Open Access

Camellia is one of the four main oil-bearing trees along with olive, palm, and coconut in the world. Known as “Eastern Olive Oil,” camellia oil shares similar chemical composition with olive oil, with high amounts of oleic acid and linoleic acid and low saturated fats. Camellia was first exploited for edible oil in China more than 1000 years ago. Today, its oil serves as the main cooking oil in China’s southern provinces. Introduction of camellia oil into the Western countries was delayed until the recognition of its many health benefits. Although popularity for the oil has yet to grow outside of China, interest has emerged in commercial production of camellia oil in other countries in recent years. Unlike seed-oil plants that are grown on arable land, oil camellias normally grow on mountain slopes. This allows the new crop to take full usage of the marginal lands. To facilitate promoting this valuable crop as an alternative oil source and selecting promising cultivars for targeted habitats, this paper reviews the resources of oil camellias developed in China, use of by-products from oil-refining process, as well as the progress of developing camellias for oil production in China and other nations.

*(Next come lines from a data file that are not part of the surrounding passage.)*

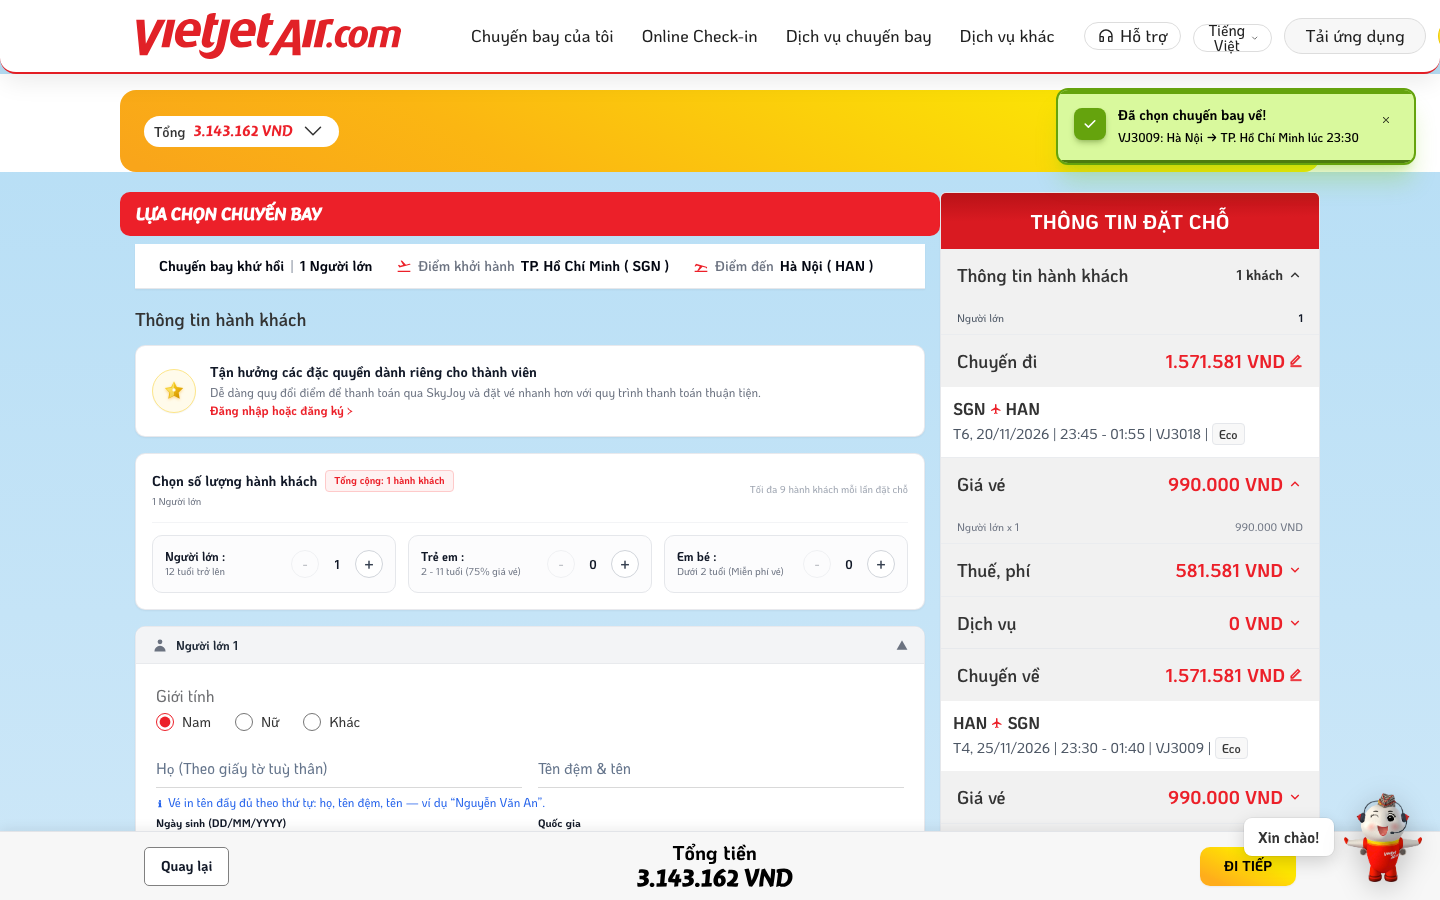
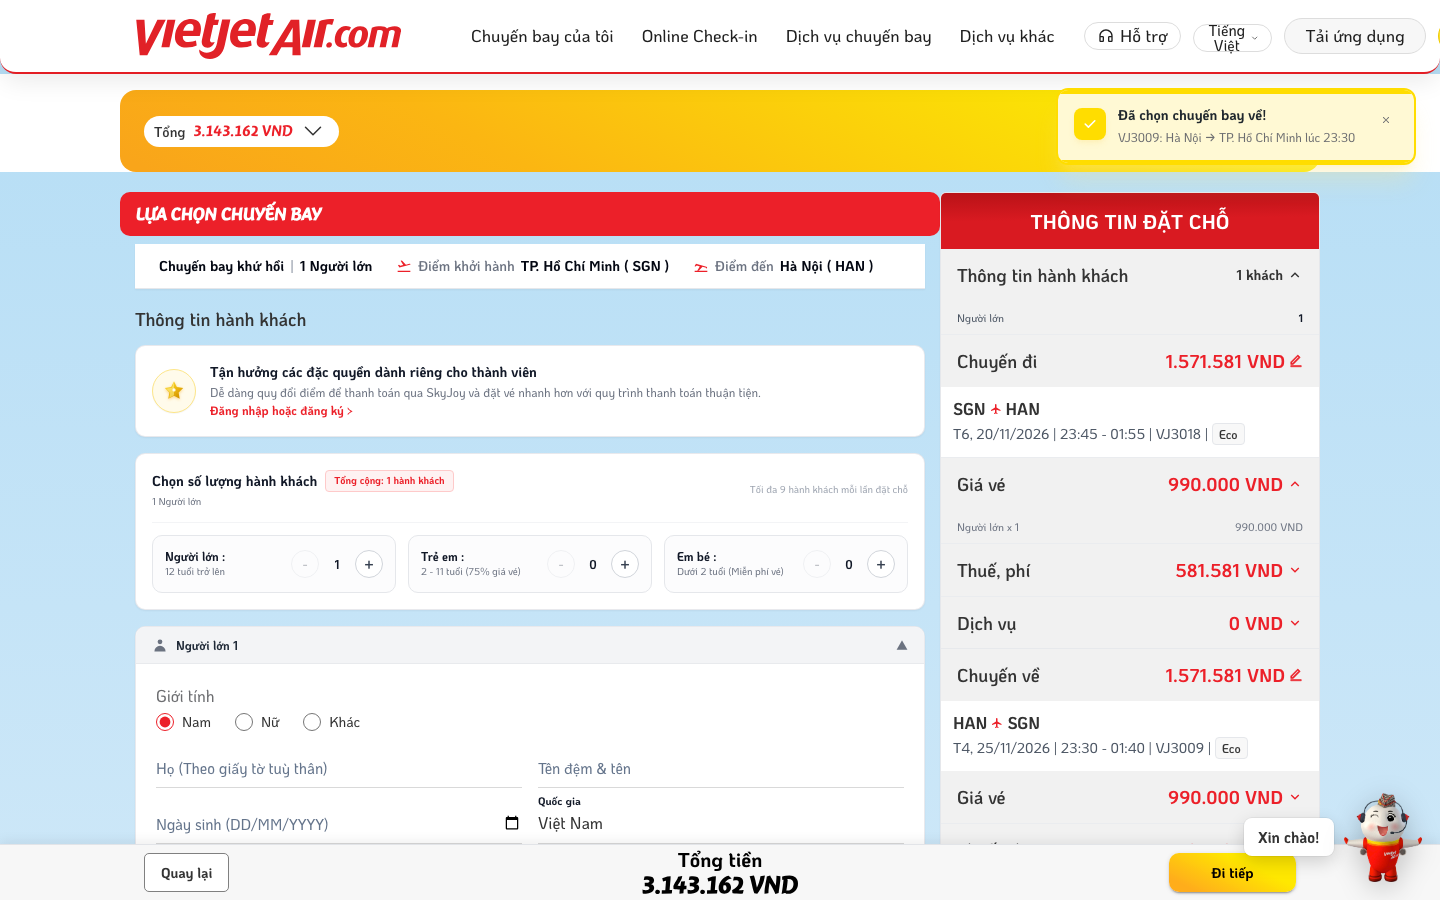
design(booking): đồng bộ form hành khách và chỉnh thanh tổng tiền
Form thông tin hành khách:
- Bỏ opacity-70 trên ô Ngày sinh / Quốc gia / Số điện thoại — các ô này
  trông như bị vô hiệu hoá so với Họ, Tên, Email, CCCD.
- Nhãn Ngày sinh chỉ nổi khi ô có giá trị (filled={!!p.dob}) thay vì luôn
  nổi; thêm CSS ẩn 'mm/dd/yyyy' của Chrome khi ô rỗng để nhãn không chồng chữ.

Thanh tổng tiền (BookingBottomBar):
- Dùng .vj-cta--booking (39px, chữ thường, KoHo 14px) và giữ khung 127px
  cho nhãn ngắn; nhãn dài ở bước chọn ghế tự nới theo nội dung.
- Căn 'Tổng tiền' tuyệt đối vào giữa thanh từ sm — trước đây lệch tâm vì
  hai nút rộng khác nhau, và lệch hẳn khi bước không có nút Quay lại.
- Mobile: chữ tổng tiền nhỏ hơn, thêm spacer cân bằng, không còn chèn nhau.
- Thay h-[39px] bằng token h-9.75.

E2E: thêm ảnh 03b chụp trạng thái đã điền để soi nhãn nổi/căn hàng.
Kiểm tra: type-check sạch, eslint/prettier sạch, 19 unit test pass,
lint:tailwind-classes OK, E2E desktop + mobile 8/8 bước.

diff --git a/vietjetsim-main/src/features/bookings/components/BookingBottomBar.tsx b/vietjetsim-main/src/features/bookings/components/BookingBottomBar.tsx
@@ -46,42 +46,59 @@ export default function BookingBottomBar({
   const action = onContinue ?? onCta;
   const label = ctaLabel ?? continueLabel ?? 'Đi tiếp';
   const isDisabled = disabled || !canContinue;
+  // `.vj-cta--booking` đo trên site thật là 127×39. Nhãn dài ở bước chọn ghế
+  // ("Tiếp tục nhập hành khách") không vừa khung đó, nên chỉ nhãn ngắn mới
+  // giữ đúng số đo; nhãn dài nới theo nội dung.
+  const fitsBookingWidth = label.length <= 12;
 
   return (
     <div
       className="fixed inset-x-0 bottom-0 z-30 border-t border-[var(--border)] bg-[var(--surface)] shadow-vj-up-xs"
       data-testid={testId}
     >
-      {/* Container 1200px — khớp số đo site thật (13/11/2026) */}
-      <div className="mx-auto flex max-w-[1200px] items-center justify-between gap-3 px-3 py-2 sm:px-4 md:px-6">
-        {/* Left: Optional Back button or spacer */}
+      {/* Container 1200px — khớp số đo site thật (13/11/2026).
+       *
+       * Tổng tiền được căn tuyệt đối vào giữa thanh từ `sm` trở lên: dùng
+       * `justify-between` thuần thì con số lệch tâm vì nút "Quay lại" và CTA
+       * rộng khác nhau — và ở bước chọn ghế (không có nút Quay lại) thì lệch
+       * hẳn về trái. Dưới `sm`, nó nằm trong luồng để ba phần tử tự co lại,
+       * không đè lên nhau. */}
+      <div className="relative mx-auto flex max-w-[1200px] items-center justify-between gap-2 px-3 py-2 sm:gap-3 sm:px-4 md:px-6">
+        {/* Left: Optional Back button, hoặc spacer cùng bề rộng để tổng tiền
+         * vẫn cân bằng trên mobile ở bước không có nút Quay lại. */}
         {onBack ? (
           <button
             type="button"
             onClick={onBack}
-            className="rounded-5xs border border-[var(--vj-border-back)] bg-white h-[39px] px-4 text-sm font-bold text-gray-900 transition-colors hover:bg-gray-50 active:scale-95"
+            className="h-9.75 shrink-0 rounded-5xs border border-[var(--vj-border-back)] bg-white px-3 text-sm font-bold text-vj-text transition-colors hover:bg-gray-50 active:scale-95 sm:px-4"
           >
             Quay lại
           </button>
         ) : (
-          <div />
+          <span aria-hidden="true" className="h-9.75 w-20 shrink-0" />
         )}
 
-        {/* Center: Total price */}
-        <div className="flex flex-col items-center leading-tight">
-          <span className="text-2xl3 font-bold text-black font-koho">Tổng tiền</span>
-          <span className="text-xl4 font-bold font-jambono text-black">
+        {/* Center: Total price — nhỏ hơn ở mobile để không chạm hai nút bên cạnh */}
+        <div className="flex min-w-0 flex-col items-center leading-tight sm:absolute sm:left-1/2 sm:top-1/2 sm:-translate-x-1/2 sm:-translate-y-1/2">
+          <span className="text-sm font-bold text-black font-koho sm:text-2xl3">Tổng tiền</span>
+          <span className="w-full truncate text-center text-base font-bold text-black font-jambono sm:text-xl4">
             {total.toLocaleString('vi-VN')} VND
           </span>
         </div>
 
-        {/* Right: primary CTA (.vj-cta gradient vàng) */}
+        {/* Right: primary CTA — `.vj-cta--booking` là biến thể dành riêng cho
+         * luồng đặt vé (39px, chữ thường, font KoHo 14px). Trước đây chỉ dùng
+         * `.vj-cta` nên nút cao 44px và in hoa "ĐI TIẾP", lệch với nút "Đi
+         * tiếp" ở các bước khác. */}
         <button
           type={isSubmit ? 'submit' : 'button'}
           form={formId}
           onClick={isSubmit ? undefined : action}
           disabled={isDisabled}
-          className="vj-cta h-[39px] min-h-[39px] px-6 rounded-vj font-koho text-sm font-black text-black uppercase tracking-normal transition-all shadow-sm disabled:cursor-not-allowed disabled:opacity-50 active:scale-95"
+          data-testid="booking-continue-btn"
+          className={`vj-cta vj-cta--booking shrink-0 transition-all disabled:cursor-not-allowed disabled:opacity-50 active:scale-95 ${
+            fitsBookingWidth ? 'px-3 sm:px-0' : 'w-auto min-w-0 max-w-none px-3 sm:px-6'
+          }`}
         >
           {label}
         </button>

diff --git a/vietjetsim-main/src/features/bookings/components/PassengerInfoStep.tsx b/vietjetsim-main/src/features/bookings/components/PassengerInfoStep.tsx
@@ -461,7 +461,7 @@ export default function PassengerInfoStep({
                       <UnderlineField
                         id={`passenger-${i}-dob`}
                         label="Ngày sinh (DD/MM/YYYY)"
-                        filled
+                        filled={!!p.dob}
                       >
                         <input
                           id={`passenger-${i}-dob`}
@@ -470,7 +470,6 @@ export default function PassengerInfoStep({
                           value={p.dob}
                           onChange={(e) => updatePassenger(i, 'dob', e.target.value)}
                           required
-                          className="opacity-70"
                         />
                       </UnderlineField>
                     </div>
@@ -483,7 +482,6 @@ export default function PassengerInfoStep({
                             value={p.countryCode}
                             onChange={(e) => updatePassenger(i, 'countryCode', e.target.value)}
                             required
-                            className="opacity-70"
                           >
                             {COUNTRY_DIAL_CODES.map((country) => (
                               <option key={country.code} value={country.code}>
@@ -499,11 +497,11 @@ export default function PassengerInfoStep({
                   {/* Số điện thoại & Email */}
                   {isAdult && (
                     <div className="grid grid-cols-1 sm:grid-cols-2 gap-4">
-                      <div className="opacity-70">
+                      <div>
                         <UnderlineField
                           id={`passenger-${i}-phone`}
                           label="Số điện thoại"
-                          filled
+                          filled={!!p.phone}
                           hasPrefix
                         >
                           <span className="flex items-center gap-1 pr-2 text-base font-medium text-vj-text select-none shrink-0">
@@ -676,9 +674,7 @@ export default function PassengerInfoStep({
                         <input
                           type="checkbox"
                           checked={consents.survey}
-                          onChange={(e) =>
-                            setConsents((c) => ({ ...c, survey: e.target.checked }))
-                          }
+                          onChange={(e) => setConsents((c) => ({ ...c, survey: e.target.checked }))}
                           className={CHECKBOX_CLASS}
                         />
                         <span>Thực hiện khảo sát và chăm sóc khách hàng</span>

diff --git a/vietjetsim-main/src/styles/tailwind.css b/vietjetsim-main/src/styles/tailwind.css
@@ -1831,6 +1831,17 @@ h6 {
   cursor: pointer;
 }
 
+/* Chrome luôn vẽ "mm/dd/yyyy" trong ô ngày rỗng, trong khi mọi ô rỗng khác chỉ
+ * hiện nhãn nổi ở giữa. Ẩn phần chữ đó khi ô chưa có giá trị để nhãn "Ngày
+ * sinh (DD/MM/YYYY)" không đè lên; hiện lại khi người dùng focus vào ô. */
+.vj-underline-field[data-filled='false'] input[type='date']::-webkit-datetime-edit {
+  color: transparent;
+}
+
+.vj-underline-field[data-filled='false']:focus-within input[type='date']::-webkit-datetime-edit {
+  color: var(--foreground);
+}
+
 .vj-underline-field input::placeholder {
   color: var(--vj-field-placeholder);
   opacity: 1;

Free access

Amplified fragment length polymorphism (AFLP) analyses were used to assess genetic diversity among 30 genotypes of watermelon [Citrullus lanatus (Thunb.) Mansf.] representing a broad genetic base, including breeding lines and commercial germplasm. Eight AFLP primer combinations selected from 64 primer combinations were polymophic. The polymorphism was 13.0% to 31.9% within the 28 cultivars examined, and 45.3% to 64.2% among all the genotypes. Each genotype could be successfully distinguished based on AFLP scoring. Cluster grouping of accessions based on the AFLP analysis was consistent with that from classification by pedigrees and ecotypes.

Free access